(Beginning of EXTRACTED DATA)

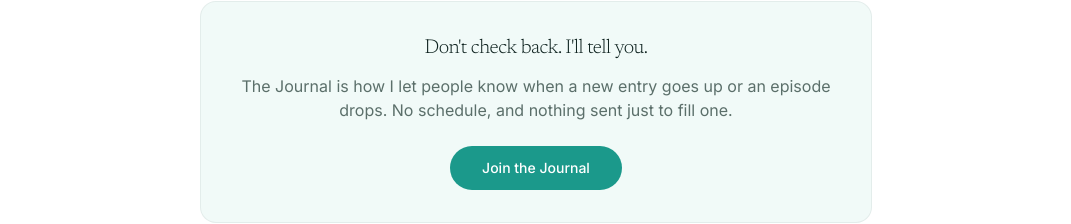
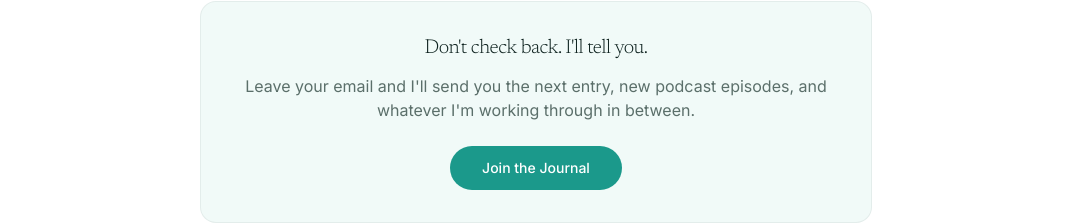
Before and after one commit to iambrandonpolk/brandon-polk-site, a Next.js app: page /diaries/why-does-chaos-feel-more-alive in a window 1280 px wide. Shown: the part 2061-2285 px from the top of the page, without its empty margins (104-1175 px from the left). Built offline with nearby package versions, Linux system fonts and the light colour scheme.

Commit message:
Diary CTA: plainer invitation

```diff
--- a/app/diaries/[slug]/page.jsx
+++ b/app/diaries/[slug]/page.jsx
@@ -114,8 +114,8 @@ export default async function DiaryEntry({ params }) {
                 Don't check back. I'll tell you.
               </p>
               <p className="mx-auto mt-3 max-w-reading text-[var(--text-muted)]">
-                The Journal is how I let people know when a new entry goes up or
-                an episode drops. No schedule, and nothing sent just to fill one.
+                Leave your email and I'll send you the next entry, new podcast
+                episodes, and whatever I'm working through in between.
               </p>
               <a
                 href="/#newsletter"
```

(End of EXTRACTED DATA)

*YOUR ASSIGNMENT*
Every line that contains the string "slug" should be copied from the entries.

*EXERCISE ANSWER*
--- a/app/diaries/[slug]/page.jsx
+++ b/app/diaries/[slug]/page.jsx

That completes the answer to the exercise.